How the Pentagon Exaggerated Russia’s Cold War Super Weapons
Many, many years ago, I was in junior high school and was deeply nerdy about military matters. Information was hard to come by in those days before the Internet, and people like me were limited to what books and magazines were available at the time.
One day I went to my local federal building to look for a particular book. It was propaganda released by the Department of Defense. Although I was in high school, I was savvy enough to know it was propaganda; it was going to be something to read just like anything else. It was Soviet Military Power.
Soviet Military Power was an annual book released by the Pentagon that explained the alleged growth and technical abilities of the Soviet armed forces. It was also an attempt to justify Pres. Ronald Reagan’s defense buildup by presenting the Pentagon’s version of the U.S.-Soviet military rivalry.
That narrative was, “We’re outnumbered, we’re outgunned, and they’re catching up on our technological lead.” It was a call to action.
Soviet Military Power was — for the most part — a carefully thought out piece of propaganda. It painted the knowable in the most aggressive manner, and the unknowable as unknowable, but unknowable in the worst possible way. Nearly 30 years later, we examine it as a cultural and historical artifact, to see if some of its more fantastical claims were true.

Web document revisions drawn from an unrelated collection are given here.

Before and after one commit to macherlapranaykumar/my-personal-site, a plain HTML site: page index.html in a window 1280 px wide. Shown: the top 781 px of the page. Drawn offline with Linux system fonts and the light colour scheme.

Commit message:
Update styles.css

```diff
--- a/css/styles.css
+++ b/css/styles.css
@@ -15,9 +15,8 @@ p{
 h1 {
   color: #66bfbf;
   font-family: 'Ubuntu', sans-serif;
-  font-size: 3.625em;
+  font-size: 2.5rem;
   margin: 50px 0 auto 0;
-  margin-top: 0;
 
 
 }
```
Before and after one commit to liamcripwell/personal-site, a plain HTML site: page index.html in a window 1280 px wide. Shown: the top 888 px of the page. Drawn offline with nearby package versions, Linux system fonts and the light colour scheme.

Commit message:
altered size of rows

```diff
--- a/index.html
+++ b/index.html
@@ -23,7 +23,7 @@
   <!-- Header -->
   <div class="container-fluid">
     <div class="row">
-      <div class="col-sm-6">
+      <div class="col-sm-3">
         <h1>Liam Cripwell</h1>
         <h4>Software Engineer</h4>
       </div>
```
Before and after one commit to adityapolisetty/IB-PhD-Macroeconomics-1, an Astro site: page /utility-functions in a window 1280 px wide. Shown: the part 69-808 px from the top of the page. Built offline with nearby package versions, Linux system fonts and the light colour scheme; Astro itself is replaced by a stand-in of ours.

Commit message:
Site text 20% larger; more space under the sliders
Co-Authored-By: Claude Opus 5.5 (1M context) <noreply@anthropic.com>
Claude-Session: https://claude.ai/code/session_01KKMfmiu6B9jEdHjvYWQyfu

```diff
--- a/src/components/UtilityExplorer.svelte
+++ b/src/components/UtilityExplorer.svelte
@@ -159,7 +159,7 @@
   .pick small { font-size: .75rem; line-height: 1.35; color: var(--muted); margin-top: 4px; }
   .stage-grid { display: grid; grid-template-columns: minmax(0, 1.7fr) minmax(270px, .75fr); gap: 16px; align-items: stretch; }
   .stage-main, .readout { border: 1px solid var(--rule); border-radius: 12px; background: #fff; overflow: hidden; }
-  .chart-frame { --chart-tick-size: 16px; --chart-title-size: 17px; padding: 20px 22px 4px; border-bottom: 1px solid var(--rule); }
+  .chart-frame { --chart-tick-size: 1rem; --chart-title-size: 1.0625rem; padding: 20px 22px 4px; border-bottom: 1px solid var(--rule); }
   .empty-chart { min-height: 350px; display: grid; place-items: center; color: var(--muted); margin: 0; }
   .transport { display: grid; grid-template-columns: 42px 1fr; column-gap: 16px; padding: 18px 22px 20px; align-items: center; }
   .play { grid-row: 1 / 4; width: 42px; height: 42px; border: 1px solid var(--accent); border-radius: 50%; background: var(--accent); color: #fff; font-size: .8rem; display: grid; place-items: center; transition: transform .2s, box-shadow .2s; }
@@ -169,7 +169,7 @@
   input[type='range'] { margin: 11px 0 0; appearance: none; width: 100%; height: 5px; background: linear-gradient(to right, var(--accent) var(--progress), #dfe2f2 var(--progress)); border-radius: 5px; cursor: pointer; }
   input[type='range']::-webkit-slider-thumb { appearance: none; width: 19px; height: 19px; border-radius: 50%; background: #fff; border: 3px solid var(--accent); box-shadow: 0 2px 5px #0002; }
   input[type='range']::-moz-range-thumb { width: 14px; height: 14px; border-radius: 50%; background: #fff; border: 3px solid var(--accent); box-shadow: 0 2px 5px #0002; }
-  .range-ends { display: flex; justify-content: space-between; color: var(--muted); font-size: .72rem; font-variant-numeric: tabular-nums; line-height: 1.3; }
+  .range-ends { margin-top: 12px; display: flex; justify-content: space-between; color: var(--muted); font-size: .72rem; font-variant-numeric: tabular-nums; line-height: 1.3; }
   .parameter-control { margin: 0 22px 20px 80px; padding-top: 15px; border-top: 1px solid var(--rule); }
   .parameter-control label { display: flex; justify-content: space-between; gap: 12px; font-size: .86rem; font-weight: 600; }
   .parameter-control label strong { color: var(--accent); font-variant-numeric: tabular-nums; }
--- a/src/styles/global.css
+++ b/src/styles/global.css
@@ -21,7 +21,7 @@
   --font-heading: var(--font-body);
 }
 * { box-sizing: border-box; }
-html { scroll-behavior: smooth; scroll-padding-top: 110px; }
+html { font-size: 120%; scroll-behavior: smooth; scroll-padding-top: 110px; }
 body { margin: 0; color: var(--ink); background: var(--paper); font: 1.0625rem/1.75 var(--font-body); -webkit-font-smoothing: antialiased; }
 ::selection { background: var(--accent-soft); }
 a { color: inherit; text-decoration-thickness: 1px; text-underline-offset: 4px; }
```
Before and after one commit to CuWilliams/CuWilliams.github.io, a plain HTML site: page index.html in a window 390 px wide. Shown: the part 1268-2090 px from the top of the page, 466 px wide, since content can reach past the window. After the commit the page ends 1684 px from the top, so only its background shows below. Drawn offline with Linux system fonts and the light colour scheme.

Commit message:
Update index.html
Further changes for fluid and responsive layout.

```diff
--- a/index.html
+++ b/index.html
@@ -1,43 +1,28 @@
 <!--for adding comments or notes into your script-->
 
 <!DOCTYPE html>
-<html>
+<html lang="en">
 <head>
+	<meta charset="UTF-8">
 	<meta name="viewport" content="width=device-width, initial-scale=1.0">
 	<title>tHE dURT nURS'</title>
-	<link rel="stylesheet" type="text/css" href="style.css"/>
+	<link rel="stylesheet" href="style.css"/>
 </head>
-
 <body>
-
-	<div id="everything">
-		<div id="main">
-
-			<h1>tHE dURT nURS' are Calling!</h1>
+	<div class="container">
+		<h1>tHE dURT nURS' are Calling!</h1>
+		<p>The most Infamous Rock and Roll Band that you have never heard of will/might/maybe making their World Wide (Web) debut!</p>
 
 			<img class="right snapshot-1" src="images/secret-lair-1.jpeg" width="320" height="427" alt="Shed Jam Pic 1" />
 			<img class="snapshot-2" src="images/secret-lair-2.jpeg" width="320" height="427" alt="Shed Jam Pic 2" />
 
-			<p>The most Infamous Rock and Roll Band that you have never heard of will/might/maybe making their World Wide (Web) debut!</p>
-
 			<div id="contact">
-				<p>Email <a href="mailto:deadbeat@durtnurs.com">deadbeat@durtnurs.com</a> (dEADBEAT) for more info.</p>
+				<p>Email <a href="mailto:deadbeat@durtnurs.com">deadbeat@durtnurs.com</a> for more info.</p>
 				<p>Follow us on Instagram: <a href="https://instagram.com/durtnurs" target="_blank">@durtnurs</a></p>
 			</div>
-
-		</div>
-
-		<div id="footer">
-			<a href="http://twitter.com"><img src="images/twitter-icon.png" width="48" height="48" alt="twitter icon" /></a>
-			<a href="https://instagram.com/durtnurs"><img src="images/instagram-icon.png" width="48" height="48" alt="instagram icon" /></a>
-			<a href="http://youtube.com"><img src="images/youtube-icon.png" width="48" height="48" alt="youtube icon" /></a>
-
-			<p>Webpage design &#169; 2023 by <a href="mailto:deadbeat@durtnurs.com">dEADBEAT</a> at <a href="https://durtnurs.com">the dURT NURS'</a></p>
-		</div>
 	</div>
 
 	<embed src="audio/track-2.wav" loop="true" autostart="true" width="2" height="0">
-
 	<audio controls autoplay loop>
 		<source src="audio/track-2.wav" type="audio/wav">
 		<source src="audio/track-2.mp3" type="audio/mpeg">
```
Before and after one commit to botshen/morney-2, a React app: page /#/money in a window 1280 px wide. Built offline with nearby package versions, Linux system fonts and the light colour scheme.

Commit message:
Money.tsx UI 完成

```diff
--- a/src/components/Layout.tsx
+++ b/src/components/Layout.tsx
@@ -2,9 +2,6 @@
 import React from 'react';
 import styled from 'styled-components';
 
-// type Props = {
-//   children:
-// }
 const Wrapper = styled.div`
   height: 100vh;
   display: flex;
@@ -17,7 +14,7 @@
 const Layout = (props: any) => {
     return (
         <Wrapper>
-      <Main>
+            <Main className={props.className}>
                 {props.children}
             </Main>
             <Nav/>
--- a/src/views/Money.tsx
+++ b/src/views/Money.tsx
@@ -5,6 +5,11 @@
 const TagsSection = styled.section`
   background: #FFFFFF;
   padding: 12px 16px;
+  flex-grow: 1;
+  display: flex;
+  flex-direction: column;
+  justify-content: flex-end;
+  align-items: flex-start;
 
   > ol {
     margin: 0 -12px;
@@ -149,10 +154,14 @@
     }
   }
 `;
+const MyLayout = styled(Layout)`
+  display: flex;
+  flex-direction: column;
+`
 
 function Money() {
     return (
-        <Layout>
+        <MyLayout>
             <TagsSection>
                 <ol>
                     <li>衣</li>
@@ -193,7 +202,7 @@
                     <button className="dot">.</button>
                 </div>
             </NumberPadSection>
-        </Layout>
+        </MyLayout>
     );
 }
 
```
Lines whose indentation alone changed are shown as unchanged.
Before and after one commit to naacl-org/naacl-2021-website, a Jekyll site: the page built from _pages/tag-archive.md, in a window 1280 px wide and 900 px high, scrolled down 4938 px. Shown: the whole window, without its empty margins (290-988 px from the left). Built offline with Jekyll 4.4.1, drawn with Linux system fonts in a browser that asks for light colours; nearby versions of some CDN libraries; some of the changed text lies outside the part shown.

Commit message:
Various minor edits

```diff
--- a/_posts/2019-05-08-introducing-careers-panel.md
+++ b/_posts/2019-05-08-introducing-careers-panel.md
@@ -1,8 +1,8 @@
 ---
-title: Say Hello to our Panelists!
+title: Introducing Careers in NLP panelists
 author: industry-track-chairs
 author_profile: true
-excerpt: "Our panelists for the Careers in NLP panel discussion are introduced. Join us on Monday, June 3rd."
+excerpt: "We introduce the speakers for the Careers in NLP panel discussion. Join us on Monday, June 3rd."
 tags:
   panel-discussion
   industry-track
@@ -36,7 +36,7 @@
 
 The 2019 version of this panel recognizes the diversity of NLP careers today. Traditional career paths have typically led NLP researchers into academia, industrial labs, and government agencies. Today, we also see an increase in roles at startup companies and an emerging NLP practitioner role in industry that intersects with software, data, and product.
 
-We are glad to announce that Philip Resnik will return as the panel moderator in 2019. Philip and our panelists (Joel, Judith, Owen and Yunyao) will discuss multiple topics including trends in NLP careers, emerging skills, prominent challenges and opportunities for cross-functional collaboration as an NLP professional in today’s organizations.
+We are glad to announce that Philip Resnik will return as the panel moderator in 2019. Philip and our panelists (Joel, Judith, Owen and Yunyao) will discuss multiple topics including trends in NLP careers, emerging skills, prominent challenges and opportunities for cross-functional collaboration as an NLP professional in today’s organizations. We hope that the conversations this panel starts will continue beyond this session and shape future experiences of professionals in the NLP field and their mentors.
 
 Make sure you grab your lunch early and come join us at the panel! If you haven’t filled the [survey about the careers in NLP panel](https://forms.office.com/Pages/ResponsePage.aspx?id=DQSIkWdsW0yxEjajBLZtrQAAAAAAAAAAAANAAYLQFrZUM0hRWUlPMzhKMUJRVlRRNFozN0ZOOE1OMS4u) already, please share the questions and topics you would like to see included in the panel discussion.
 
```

The title of Soviet Military Power’s chapter on nuclear weapons is not “Strategic Nuclear Warfare” or “Strategic Nuclear Defense,” but the aggressively loaded “Forces for Nuclear Attack.” The chapter introduction states that Soviet strategic policy had three overarching wartime missions:
- eliminate Western nuclear capabilities and related supporting facilities;
- seize and occupy vital areas on the Eurasian landmass; and
- defend the Soviet states against attack.
The first two missions sound downright scary if you accept the narrative that the purpose of Soviet nukes is to attack. The order of the third mission is obviously no accident — the Soviet Union’s “Forces for Nuclear Attack” sound a lot less menacing if the first reason they have them is to defend the Soviet Union. It’s Soviet Military Power’s most Strangelovian moment.
Another curious aspect of the book is something the Soviets themselves inadvertently contributed to: when comparing everything from submarines to main battle tanks, there are almost always far more of the Soviet type than the American. For example, there are 10 types of Soviet long-range nuclear missiles listed, from the older SS-11 to the brand-new (at the time) SS-25. Against that are only four American missiles, from Titan II to the new MX.
The illusion was that the Soviets were constantly coming up with new types on an aggressive schedule, but the reality was that many of the types had serious shortcomings and the Soviets were diversifying their portfolio. These shortcomings were serious enough, it would be foolish for the Soviets to base their long-range nuclear forces on a single design. Designs like the SS-16 long-range mobile nuke were considered technical failures, but the Soviets would keep them in service.
Soviet Military Power could have explained all of this, but chose not to.
One of the most obvious examples of a pitch job is Chapter III: “Strategic and Space Defense Programs.”
The chapter is a rundown of Soviet advances in anti-missile defense and military space programs. At the time, the Pentagon was beginning to spend huge sums of money on the Strategic Defense Initiative. Derided by its critics as “Star Wars,” SDI envisioned using space and ground-based lasers to shoot down incoming Soviet nuclear missiles. Not surprisingly, Soviet Military Powerhad a few things to say about the state of similar Soviet programs in progress.
Soviet Military Power made ominous predictions about Soviet lasers, lasers powerful enough to shoot down incoming nuclear missiles, or disable satellites in orbit.
On page 44, it predicted that, “The strategic defense laser is probably in at least prototype stage of development and could be operational by the late 1980s.” On the same page, it said of anti-satellite lasers, “in the late 1980s, (the Soviet Union) could have prototype space-based laser weapons for use against satellites.” It went on to imply that there were working anti-satellite lasers at the Soviet research complex at Sary Shagan.
In 1989, as the Cold War was winding down, a team of Americans including physicists and a member of the House Armed Services Committee traveled to Sary Shagan. Of the three lasers at the facility, the most powerful was only able to generate a two-kilowatt beam — about as much as a sunbeam.
“It seems to me it pretty clearly is not a power laser and doesn’t represent any threat as a weapon,” said Rep. Jim Olin, a former electrical engineer for General Electric who toured the facility.